It was gratifying to see how this Dream gave nourishment to so many of A.B.T.’s dancers. Oberon seems to me Stiefel’s finest role: It accords with his somewhat arrogant demeanor and gives him superb opportunities to show off his transparent classicism-those whip-clear turns and elegant jumps-without demanding the kind of realistic acting he can’t pull off. Belotserkovsky’s technique and strength weren’t up to the job-and why expose a non-turner to this role so dependent on fast turns? But the nature of Acosta’s technique matches the fierce demands on Oberon, and he helps Julie Kent, so bland usually, reveal a new sexiness and playfulness as Titania. She’s generally partnered by the slightly built Corella; Acosta’s massiveness brought out an appealing delicacy. Amanda McKerrow was underpowered as Titania (opposite Belotserkovsky), but Alessandra Ferri, also approaching the end of her career, has retained enough of her ballerina strengths to make a satisfying pairing with Stiefel.
As for the fiendishly demanding role of Puck-darting, crouching, leaping, spinning-it gave further opportunities to the company’s two brilliant little guys, De Luz and Cornejo. A.B.T. has now what practically amounts to a monopoly on first-rate male dancers-it’s almost unfair of them to add Acosta to the mix. But he’s of a different breed from a Stiefel or a Corella; like Jose Manuel Carreño, whom he’s presumably being groomed to spell, he’s a grown-up.

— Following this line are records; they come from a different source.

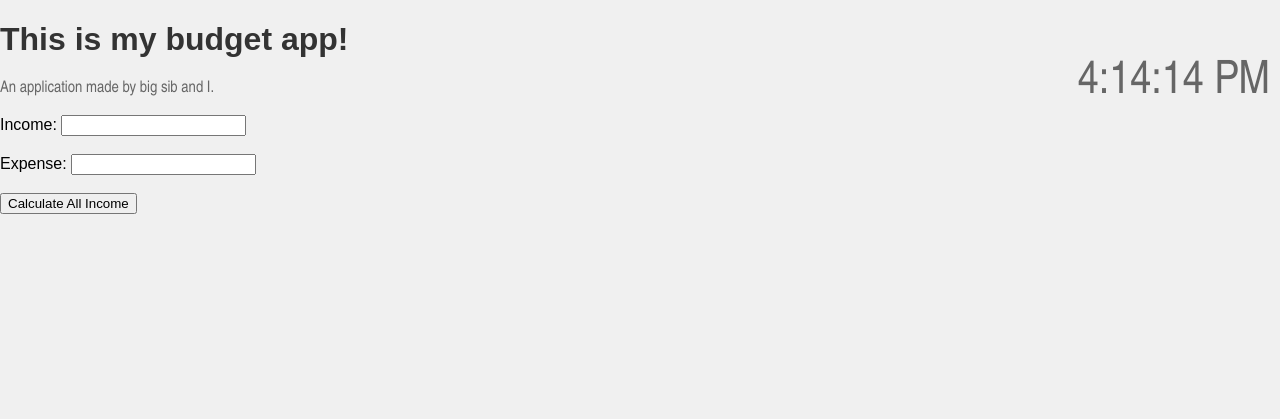
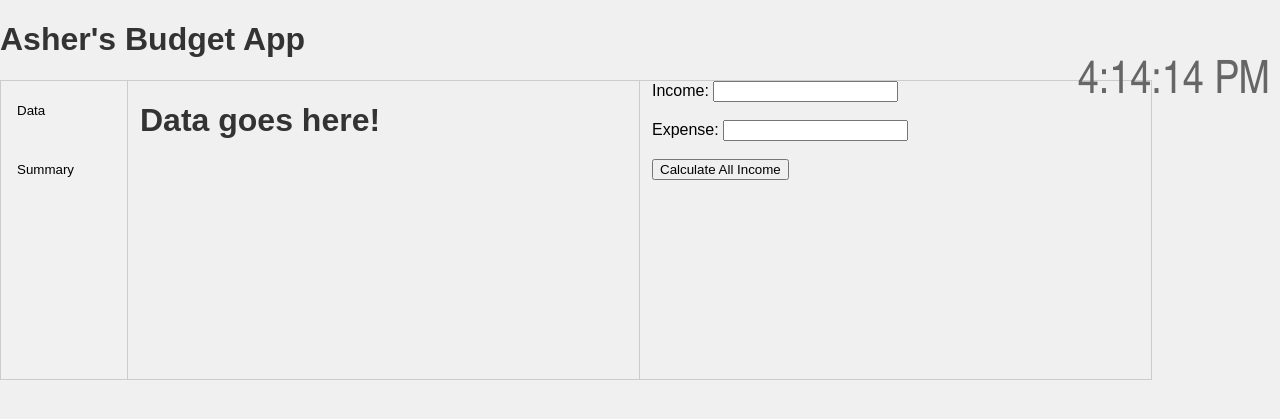
Before and after one commit to AGrey48/BudgetingApp, a Flask app: page / in a window 1280 px wide. Shown: the top 419 px of the page. Run offline with Flask 3, Linux system fonts and the light colour scheme.

Commit message:
Added tabs to app. WIP

```diff
--- a/app.py
+++ b/app.py
@@ -6,24 +6,6 @@ app = Flask(__name__)
 @app.route('/')
 def home():  # put application's code here
     return render_template('home.html')
-
-
-@app.route('/process_data', methods=['POST'])
-def process_data():
-    """
-    Receive data from AJAX request.
-    Allows for website to update parts of it without having to reload the entire webpage
-    :return:jsonify
-    """
-    data = request.get_json()  # dictionary, JSON results come back as a dictionary
-    income = data['income']
-    expense = data['expense']
-    result = income - expense
-
-    # jsonify converts the python dictionary into a JSON object.
-    # The JSON object can be sent as a response to an HTTP request.
-    return jsonify({'result': 'test'})
-
 
 @app.route('/submit_budget', methods=['POST'])
 def submit_budget():
@@ -36,7 +18,7 @@ def submit_budget():
         print("Received data:", request.form)
         balance = float(income) - float(expense)
         print("Sending data:", balance)
-        return jsonify({'result': 'Success'})
+        return jsonify({'result': balance})
     except Exception as e:
         print("Error: ", e)
         return jsonify({'error': str(e)}), 400
--- a/static/script.js
+++ b/static/script.js
@@ -1,6 +1,7 @@
+//display time
 document.addEventListener('DOMContentLoaded', (event) => {
     document.getElementById('date-time').innerText = new Date().toLocaleTimeString();
-
+// update data without making a new web page
     document.getElementById('budgetForm').addEventListener('submit', function(e) {
         e.preventDefault() //prevent default form submission
 
@@ -19,3 +20,44 @@ document.addEventListener('DOMContentLoaded', (event) => {
         .catch(error => console.error('Error', error));
         });
     });
+
+function budgetFunct(evt, currentTab){
+    var i, tabContent, tabLinks;
+    console.log("function is running")
+
+    // Get all elements with class="tabContent" and hide them
+    tabContent = document.getElementsByClassName("tabContent");
+    for (i = 0; i < tabContent.length; i++){
+        tabContent[i].className = tabContent[i].className.replace("none");
+    }
+
+    // Get all elements with class="tabLinks" and remove class "active"
+    tabLinks = document.getElementsByClassName("tabLinks");
+    for(i = 0; i < tabLinks.length; i++){
+        tabLinks[i].className = tabLinks.className.replace(" active", "");
+    }
+
+    document.getElementById(currentTab).style.display = "block";
+    evt.currentTarget.className += " active";
+    document.getElementById("defaultOpen").click();
+}
+
+document.getElementById('budgetForm').addEventListener('submit', function(e) {
+    e.preventDefault(); <!--Prevents default form submission-->
+
+    var formData = new FormData(this); <!-- Grabs the data from your form -->
+
+    <!-- AJAX request to your Flask route -->
+    fetch('/submit_budget', {
+        method: 'POST',
+        body: formData
+    })
+        .then(response => response.json()) // assuming the response is JSON>
+.
+    then(data => {
+        <!-- Display the result -->
+        document.getElementById('result').innerHTML = 'Result' + data.result;
+
+    })
+        .catch(error => console.error('Error', error));
+});
--- a/static/style.css
+++ b/static/style.css
@@ -1,3 +1,43 @@
+* {box-sizing: border-box}
+/* separate tab and text*/
+.tab-container{
+    float: left;
+    border: 1px solid #ccc;
+    background-color: #f1f1f1;
+    width: 10%;
+    height: 300px;
+}
+
+.tab-container button{
+    display: block;
+    background-color: inherit;
+    color: black;
+    padding: 22px 16px;
+    width: 100%;
+    border: none;
+    outline: none;
+    text-align: left;
+    cursor: pointer;
+    transition: 0.3s;
+}
+
+.tab-container button:hover{
+    background-color: #ddd;
+}
+
+.tab-container button:active{
+    background-color: #ccc;
+}
+
+.tabContent{
+    float: left;
+    padding: 0px 12px;
+    border: 1px solid #ccc;
+    width: 40%;
+    border-left: none;
+    height: 300px;
+}
+
 body {
     font-family: Arial, sans-serif;
     margin: 0;
--- a/templates/home.html
+++ b/templates/home.html
@@ -3,47 +3,39 @@
 <head>
     <meta charset="UTF-8">
     <title>Budget App</title>
+    <script src="{{ url_for('static', filename='script.js') }}"></script> <!-- links javascript to HTML file -->
+    <link rel="stylesheet" href="{{ url_for('static', filename='style.css') }}"> <!-- links css to HTML -->
 </head>
+
 <body>
-    <h1>This is my budget app!</h1>
+    <h1>Asher's Budget App</h1>
     <link rel="stylesheet" href="{{ url_for('static', filename='style.css') }}"> <!-- links css to HTML -->
-    <p>An application made by big sib and I.</p>
     <div class="date-time-container">
         <p id="date-time"></p>
+    </div> <!-- display time -->
+
+    <div class="tab-container">
+        <button class="tabLinks" onclick="budgetFunct(Event, 'Data')">Data</button>
+        <button class="tabLinks" onclick="budgetFunct(Event, 'Balance')">Summary</button>
     </div>
-    <script src="{{ url_for('static', filename='script.js') }}"></script> <!-- links javascript to HTML file -->
 
-    <form id="budgetForm" action="/submit_budget" method="post">
+    <div id="Data" class="tabContent">
+        <h1>Data goes here!</h1>
+    </div>
+
+    <div id="Balance" class="tabContent">
+        <form id="budgetForm" action="/submit_budget" method="post">
         <label for="income">Income:</label>
         <input type="number" id="income" name="income"><br><br>
 
         <label for="expense">Expense:</label>
-        <input type="number" id="income" name="income"><br><br>
+        <input type="number" id="expense" name="expense"><br><br>
 
         <input type = "submit" value = "Calculate All Income">
 
-    </form>
+        </form>
     <div id="resultDisplay"></div> <!--Place to show result-->
+    </div>
 
-    <!--Javascript code to call AJAX-->
-    <script>document.getElementById('budgetForm').addEventListener('submit', function(e) {
-        e.preventDefault(); <!--Prevents default form submission-->
-
-        var formData = new FormData(this); <!-- Grabs the data from your form -->
-
-        <!-- AJAX request to your Flask route -->
-        fetch('/submit_budget',{
-            method: 'POST',
-            body: formData
-        })
-            .then(response => response.json()) <!-- assuming the response is JSON -->
-            .then(data => {
-                <!-- Display the result -->
-                document.getElementById('result').innerHTML = 'Result' + data.result;
-
-            })
-            .catch(error => console.error('Error', error));
-
-    });</script>
 </body>
 </html>
```
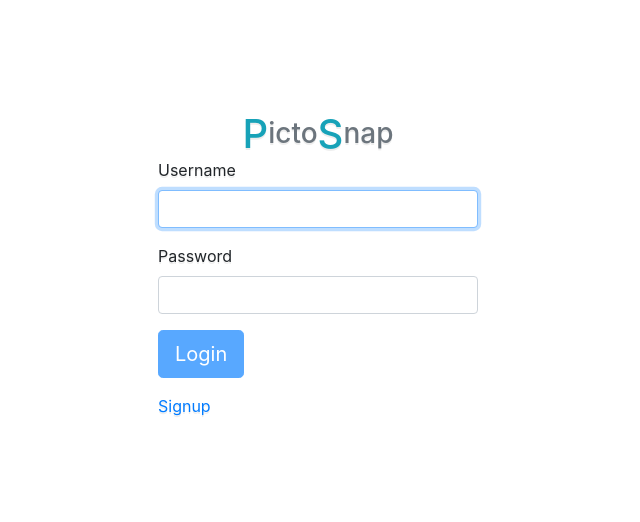
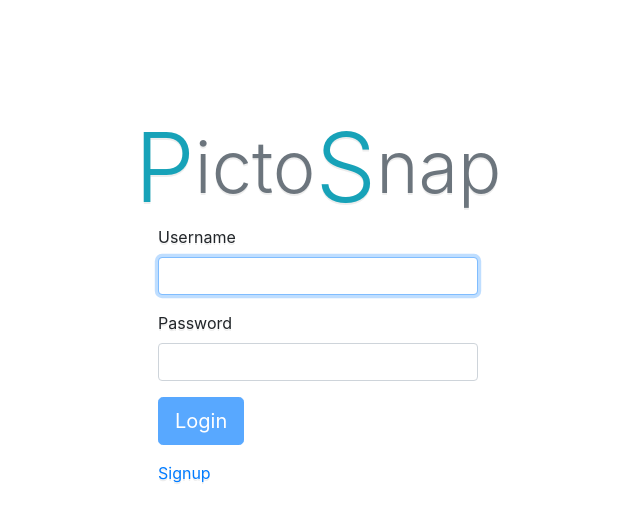
Before and after one commit to ICHACK2021/DrawingSocialMedia, a React (Create React App) app in the folder drawing-social-media/: page /login in a window 1280 px wide. Shown: the top 522 px of the page, without its empty margins (322-962 px from the left). Built offline with nearby package versions, Linux system fonts and the light colour scheme.

Commit message:
small title change

```diff
--- a/drawing-social-media/src/Components/Title.js
+++ b/drawing-social-media/src/Components/Title.js
@@ -5,14 +5,15 @@ const Title = () => {
         <table className="table-sm">
             <thead>
                 <tr>
-                    <th className="m-0 p-0 h1 text-info">P</th>
-                    <th className="m-0 p-0 h3 text-secondary">icto</th>
-                    <th className="m-0 p-0 h1 text-info">S</th>
-                    <th className="m-0 p-0 h3 text-secondary">nap</th>
+                    <th className="m-0 p-0 display-1 text-info">P</th>
+                    <th className="m-0 p-0 display-3 text-secondary">icto</th>
+                    <th className="m-0 p-0 display-1 text-info">S</th>
+                    <th className="m-0 p-0 display-3 text-secondary">nap</th>
                 </tr>
             </thead>
         </table>
-    </div>
+        <br />
+    </div >
 }
 
 export default Title;
```
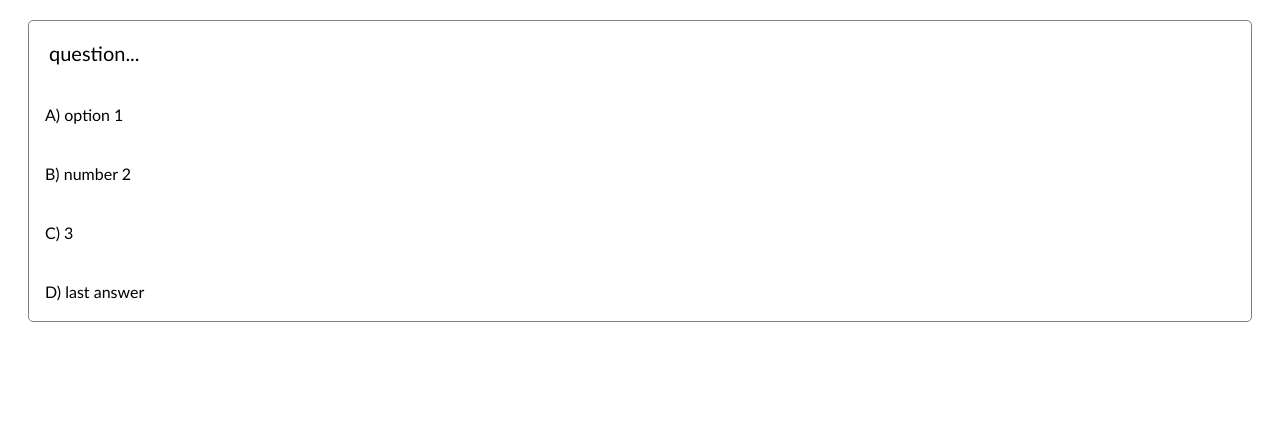
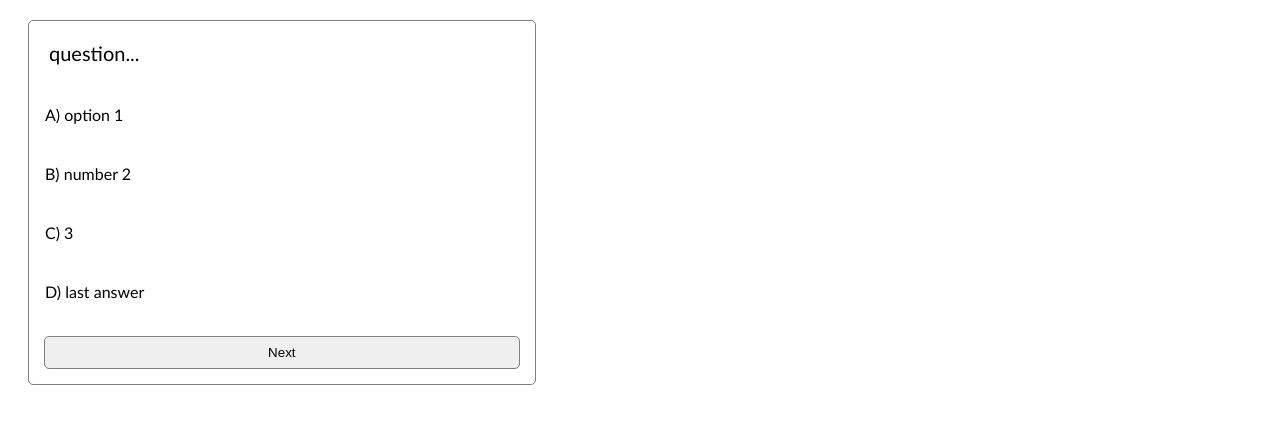
Before and after one commit to fran-mowat/trivia, an Angular app: page / in a window 1280 px wide. Shown: the top 424 px of the page. Built offline with nearby package versions, Linux system fonts and the light colour scheme.

Commit message:
added next question button and associated styling

```diff
--- a/src/app/question-card/question-card.html
+++ b/src/app/question-card/question-card.html
@@ -8,4 +8,6 @@
         <app-answer-option [optionNumber]="optionNumberValues[3]" [answer]="answerValues[3]"></app-answer-option>
     </div>
 
+    <input type="button" value="Next" />
+
 </div>
--- a/src/app/question-card/question-card.scss
+++ b/src/app/question-card/question-card.scss
@@ -2,4 +2,19 @@
     margin: 20px;
     border: 1px solid var(--dark-grey);
     border-radius: 5px;
+    width: 40%;
+
+    input{
+        border: 1px solid var(--dark-grey);
+        border-radius: 5px;
+        padding: 8px 15px;
+        margin: 15px 15px;
+        width: calc(100% - 30px);
+        box-sizing: border-box;
+    }
+
+    input:hover{
+        background-color: var(--light-grey);
+    }
+
 }
```
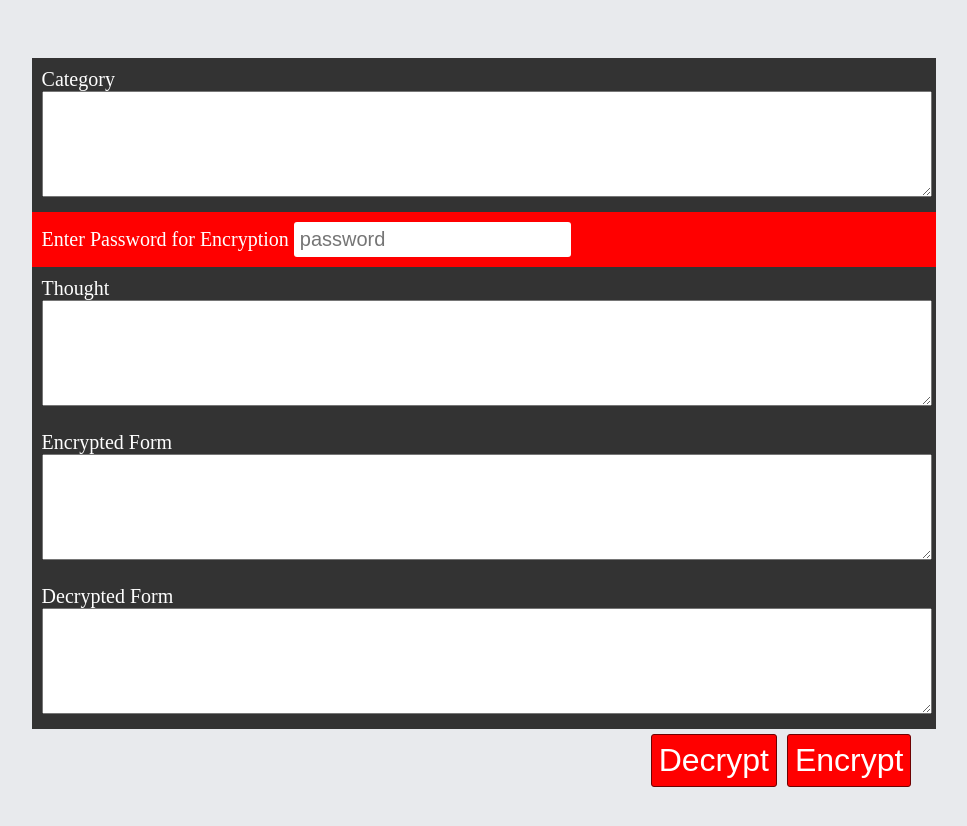
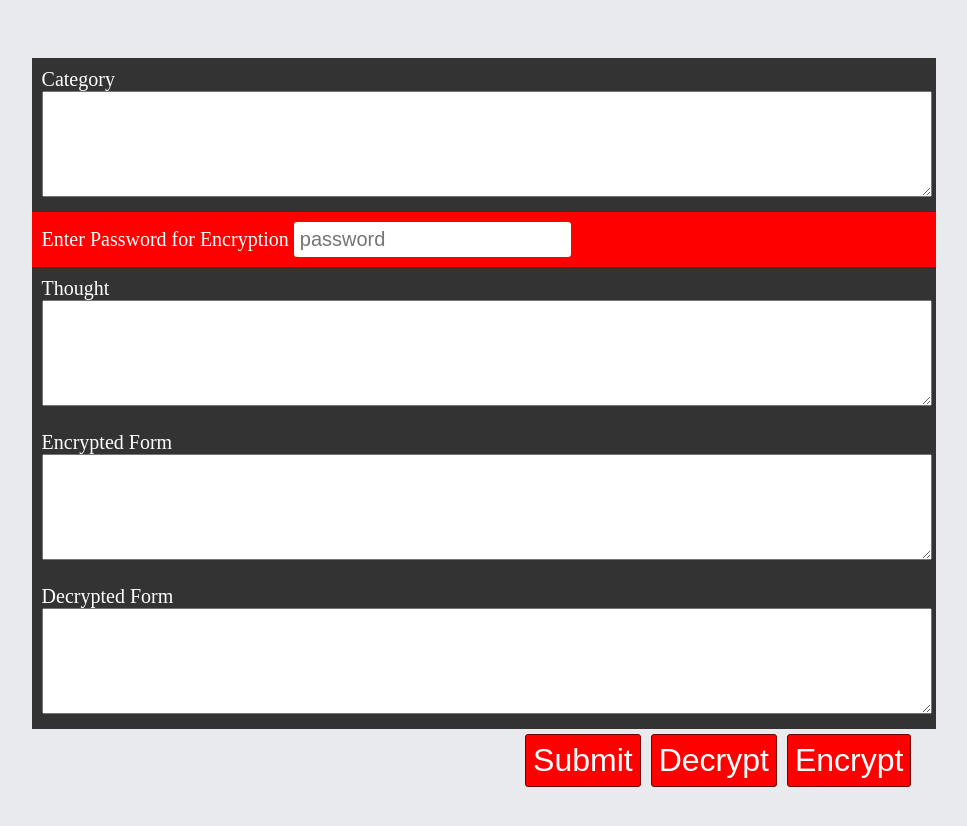
Before and after one commit to cervere/cervere.github.io, a Jekyll site: the page encrypt/index.html, which Jekyll copies as it is, in a window 1280 px wide. Shown: the top 826 px of the page, without its empty margins (166-1133 px from the left). Built offline with Jekyll 4.4.1, drawn with Linux system fonts in a browser that asks for light colours.

Commit message:
Update index.html

```diff
--- a/encrypt/index.html
+++ b/encrypt/index.html
@@ -30,6 +30,7 @@
         </div>
         <button class="encrypt" onclick="webdevencrypt.setEncrypt('thought','encryptedContent','passcode')">Encrypt</button>
         <button class="encrypt" onclick="webdevencrypt.setDecrypt('encryptedContent','decryptedContent','passcode')">Decrypt</button>
+        <button class="encrypt" type="submit" id="submit-thought">Submit</button>
     </div>
 </body>
 
```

For these two weeks of Ashton we can forgive A.B.T. their dopey Tchaikovsky-snippets program and even the pernicious Onegin . I don’t know why they chose to invest this heavily in Ashton at this moment; I only know he’s made them a powerful contender.